--- Work order ---
A single figure is required: the number of lines below that contain "have".

• • • • •

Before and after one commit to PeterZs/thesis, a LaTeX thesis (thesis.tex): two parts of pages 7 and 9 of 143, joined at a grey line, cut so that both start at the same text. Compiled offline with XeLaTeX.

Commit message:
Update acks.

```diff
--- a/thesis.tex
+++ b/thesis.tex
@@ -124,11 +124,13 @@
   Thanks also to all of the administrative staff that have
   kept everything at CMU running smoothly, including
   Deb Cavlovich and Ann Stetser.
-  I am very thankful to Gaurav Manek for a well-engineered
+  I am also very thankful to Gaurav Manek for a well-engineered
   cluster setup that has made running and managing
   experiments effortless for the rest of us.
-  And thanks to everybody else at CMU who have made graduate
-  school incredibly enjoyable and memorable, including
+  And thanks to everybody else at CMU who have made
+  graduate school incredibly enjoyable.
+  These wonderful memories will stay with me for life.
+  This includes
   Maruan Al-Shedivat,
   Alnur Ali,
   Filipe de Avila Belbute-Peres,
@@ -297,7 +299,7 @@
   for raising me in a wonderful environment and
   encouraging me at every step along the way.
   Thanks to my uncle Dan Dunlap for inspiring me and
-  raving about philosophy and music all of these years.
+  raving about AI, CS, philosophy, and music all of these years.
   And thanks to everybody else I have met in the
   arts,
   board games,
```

• • • • •

--- Exercise answer ---
4